• _Problem to solve_
If a line in the records below includes the word "network", count it, then give the total and nothing else.

• _Data_
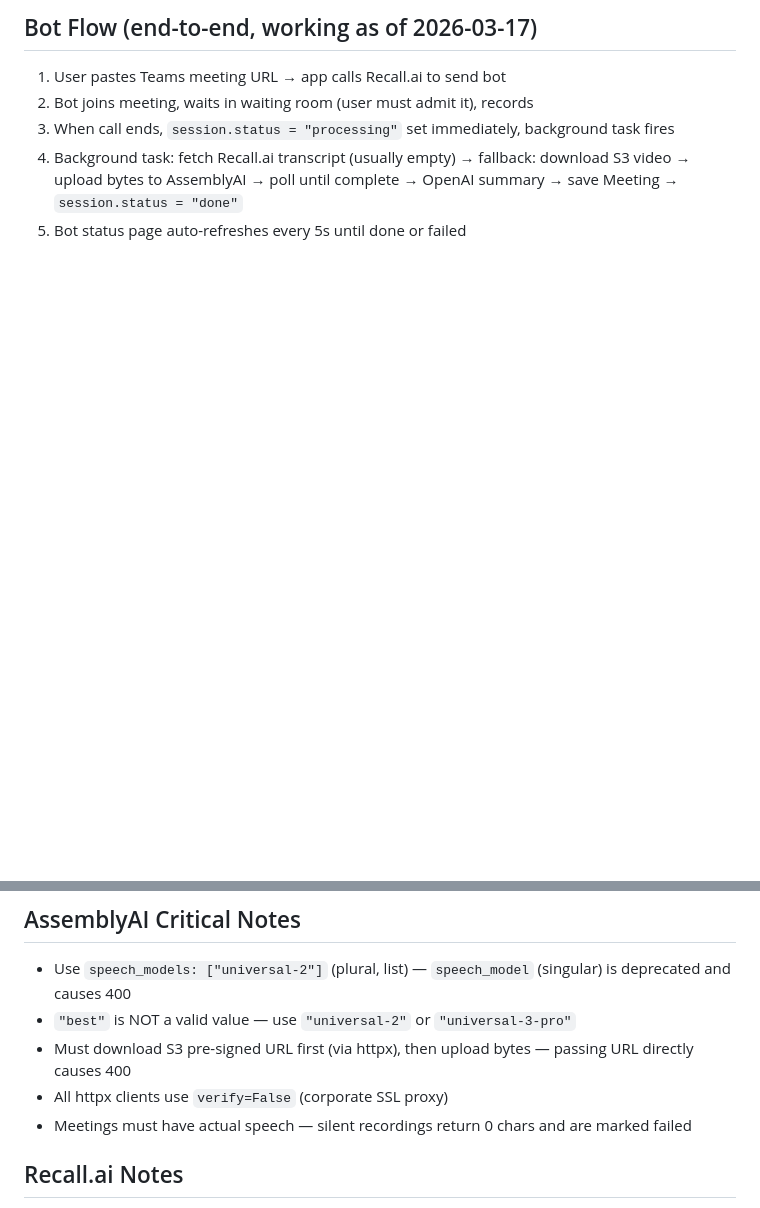
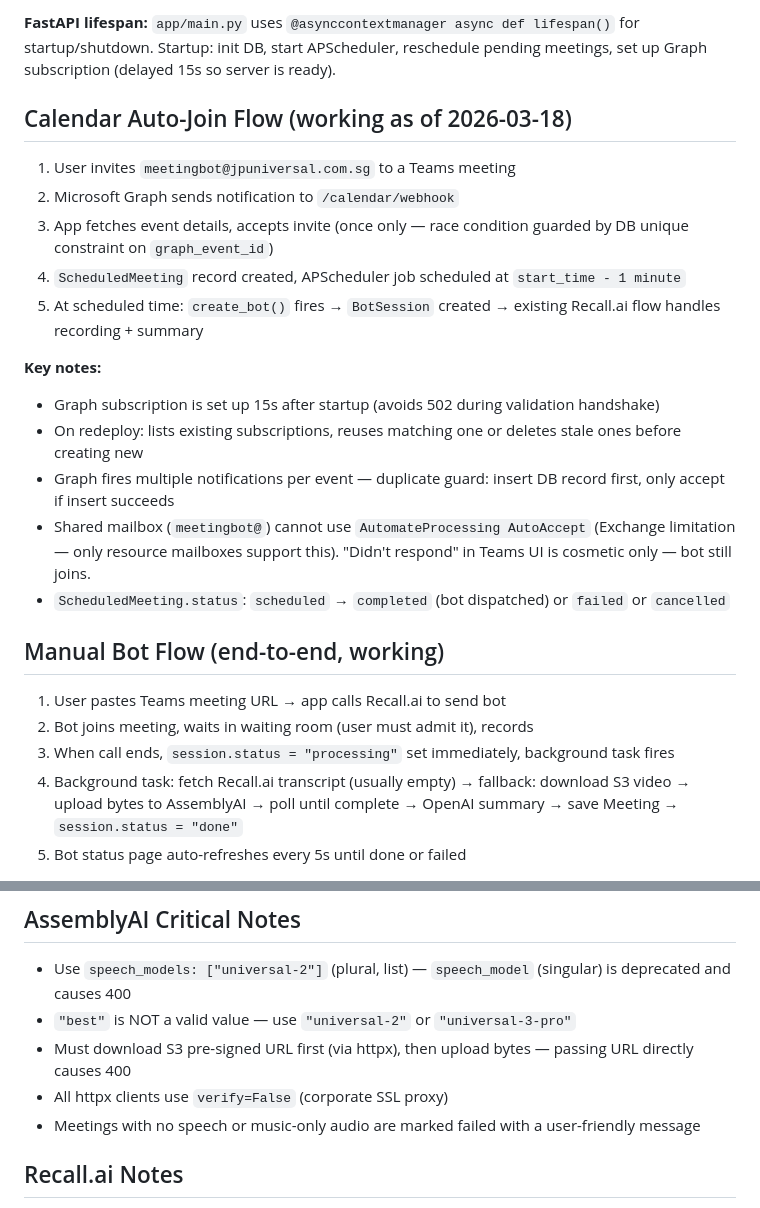
Before and after one commit to CosmicSymphony/ai-meeting-assistant, a Markdown page: CLAUDE.md, 2 parts joined by grey strips. Rendered like a GitHub page; blank space fills up the shorter version.

```diff
--- a/CLAUDE.md
+++ b/CLAUDE.md
@@ -40,5 +49,21 @@ FastAPI web app that transcribes, summarises, and queries meeting recordings.
 
-## Bot Flow (end-to-end, working as of 2026-03-17)
+**FastAPI lifespan:** `app/main.py` uses `@asynccontextmanager async def lifespan()` for startup/shutdown. Startup: init DB, start APScheduler, reschedule pending meetings, set up Graph subscription (delayed 15s so server is ready).
+
+## Calendar Auto-Join Flow (working as of 2026-03-18)
+1. User invites `meetingbot@jpuniversal.com.sg` to a Teams meeting
+2. Microsoft Graph sends notification to `/calendar/webhook`
+3. App fetches event details, accepts invite (once only — race condition guarded by DB unique constraint on `graph_event_id`)
+4. `ScheduledMeeting` record created, APScheduler job scheduled at `start_time - 1 minute`
+5. At scheduled time: `create_bot()` fires → `BotSession` created → existing Recall.ai flow handles recording + summary
+
+**Key notes:**
+- Graph subscription is set up 15s after startup (avoids 502 during validation handshake)
+- On redeploy: lists existing subscriptions, reuses matching one or deletes stale ones before creating new
+- Graph fires multiple notifications per event — duplicate guard: insert DB record first, only accept if insert succeeds
+- Shared mailbox (`meetingbot@`) cannot use `AutomateProcessing AutoAccept` (Exchange limitation — only resource mailboxes support this). "Didn't respond" in Teams UI is cosmetic only — bot still joins.
+- `ScheduledMeeting.status`: `scheduled` → `completed` (bot dispatched) or `failed` or `cancelled`
+
+## Manual Bot Flow (end-to-end, working)
 1. User pastes Teams meeting URL → app calls Recall.ai to send bot
 2. Bot joins meeting, waits in waiting room (user must admit it), records
 3. When call ends, `session.status = "processing"` set immediately, background task fires
@@ -50,7 +75,7 @@ FastAPI web app that transcribes, summarises, and queries meeting recordings.
 - `"best"` is NOT a valid value — use `"universal-2"` or `"universal-3-pro"`
 - Must download S3 pre-signed URL first (via httpx), then upload bytes — passing URL directly causes 400
 - All httpx clients use `verify=False` (corporate SSL proxy)
-- Meetings must have actual speech — silent recordings return 0 chars and are marked failed
+- Meetings with no speech or music-only audio are marked failed with a user-friendly message
 
 ## Recall.ai Notes
 - Base URL: `https://ap-northeast-1.recall.ai/api/v1`
```
Also changed, not shown: other parts of CLAUDE.md (+28 -12 lines).
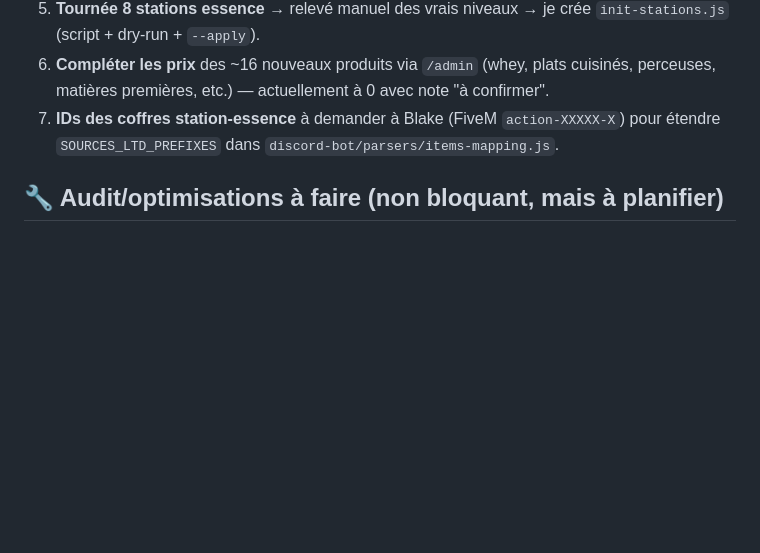
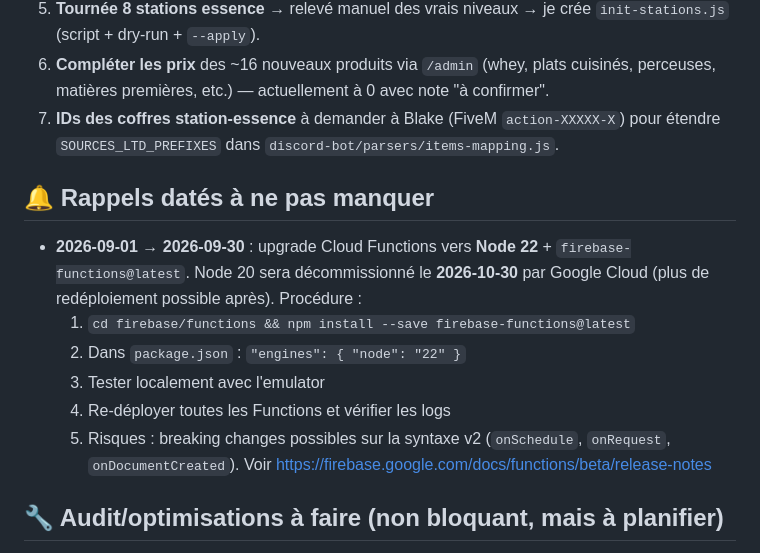
Before and after one commit to lahagragaming93-debug/ltd-sandy-shores, a Markdown page: docs/JOURNAL.md, the part around the change. GitHub-like rendering; blank space fills up the shorter version.

```diff
--- a/docs/JOURNAL.md
+++ b/docs/JOURNAL.md
@@ -290,6 +290,19 @@ Créé pour forcer la quantité (SET absolu, pas increment) après comptage manu
 5. **Tournée 8 stations essence** → relevé manuel des vrais niveaux → je crée `init-stations.js` (script + dry-run + `--apply`).
 6. **Compléter les prix** des ~16 nouveaux produits via `/admin` (whey, plats cuisinés, perceuses, matières premières, etc.) — actuellement à 0 avec note "à confirmer".
 7. **IDs des coffres station-essence** à demander à Blake (FiveM `action-XXXXX-X`) pour étendre `SOURCES_LTD_PREFIXES` dans `discord-bot/parsers/items-mapping.js`.
+
+## 🔔 Rappels datés à ne pas manquer
+
+- **2026-09-01 → 2026-09-30** : upgrade Cloud Functions vers **Node 22** +
+  `firebase-functions@latest`. Node 20 sera décommissionné le **2026-10-30**
+  par Google Cloud (plus de redéploiement possible après). Procédure :
+  1. `cd firebase/functions && npm install --save firebase-functions@latest`
+  2. Dans `package.json` : `"engines": { "node": "22" }`
+  3. Tester localement avec l'emulator
+  4. Re-déployer toutes les Functions et vérifier les logs
+  5. Risques : breaking changes possibles sur la syntaxe v2 (`onSchedule`,
+     `onRequest`, `onDocumentCreated`). Voir
+     https://firebase.google.com/docs/functions/beta/release-notes
 
 ## 🔧 Audit/optimisations à faire (non bloquant, mais à planifier)
 
```
Also changed, not shown: docs/01-setup-firebase.md (+1 -1 lines), docs/06-architecture.md (+26 -9 lines).
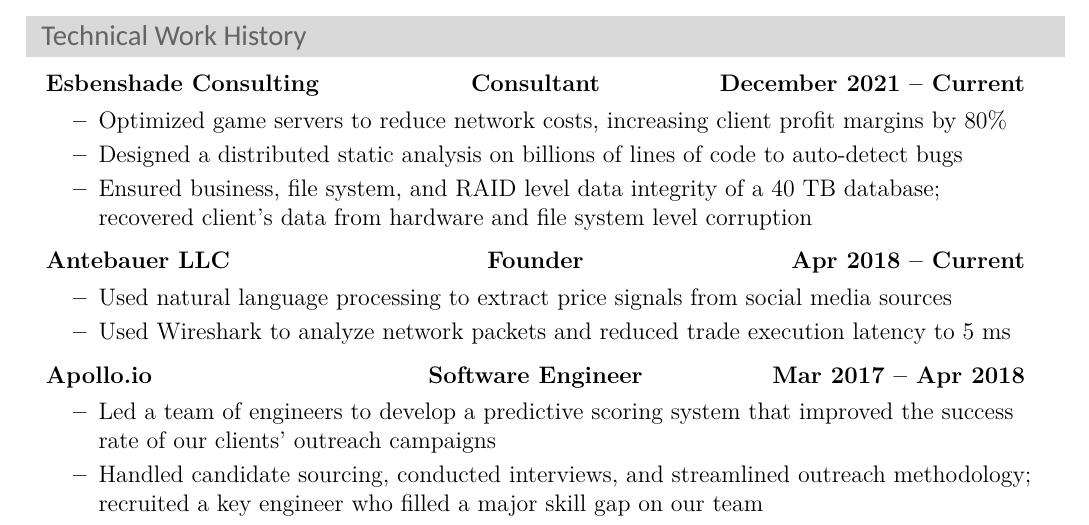
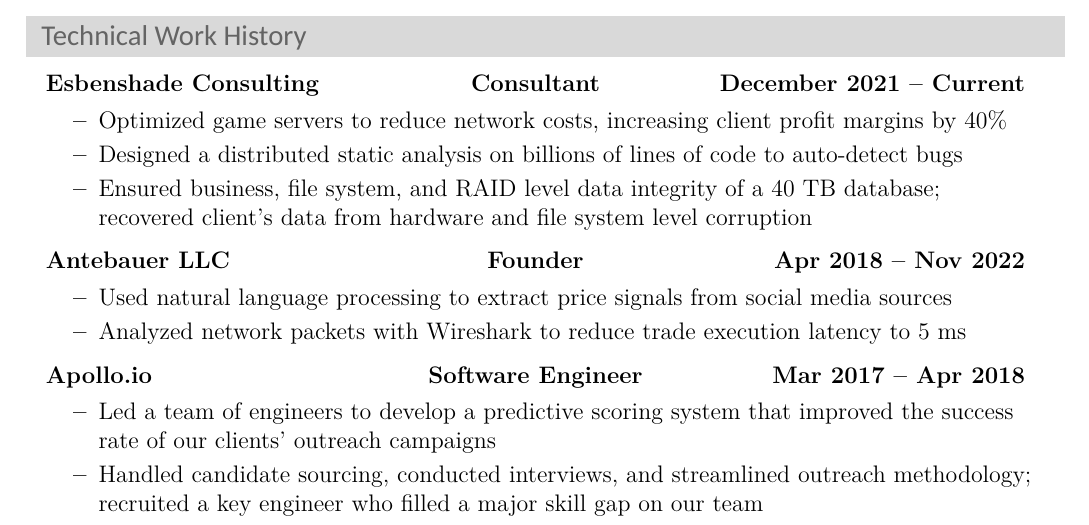
Before and after one commit to michaelscheung/resume, a LaTeX CV (Michael Cheung Resume.tex): part of the page, cut so that both start at the same text. Compiled offline with XeLaTeX; a missing font is replaced by an installed copy or a similar font.

Commit message:
Added end date for Antebauer LLC

```diff
--- a/Michael Cheung Resume.tex
+++ b/Michael Cheung Resume.tex
@@ -120,7 +120,7 @@
 			{Consultant}
 			{December 2021 -- Current}
 			\begin{itemize}
-				\resitem{Optimized game servers to reduce network costs, increasing client profit margins by 80\%}
+				\resitem{Optimized game servers to reduce network costs, increasing client profit margins by 40\%}
 				\resitem{Designed a distributed static analysis on billions of lines of code to auto-detect bugs}
 %				\resitem{Designed a distributed static analysis on trillions of lines of code to deliver analytics and auto-detect bugs}
 				\resitem{Ensured business, file system, and RAID level data integrity of a 40 TB database; recovered client's data from hardware and file system level corruption}
@@ -128,10 +128,10 @@
 		\item \tripleheading
 			{Antebauer LLC}
 			{Founder}
-			{Apr 2018 -- Current}
+			{Apr 2018 -- Nov 2022}
 			\begin{itemize}
 				\resitem{Used natural language processing to extract price signals from social media sources}
-				\resitem{Used Wireshark to analyze network packets and reduced trade execution latency to 5 ms}
+				\resitem{Analyzed network packets with Wireshark to reduce trade execution latency to 5 ms}
 			\end{itemize}
 		\item \tripleheading
 			{\link{https://www.apollo.io/}{Apollo.io}}
```
Also changed, not shown: Michael Cheung Resume.pdf.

• _Written response_
4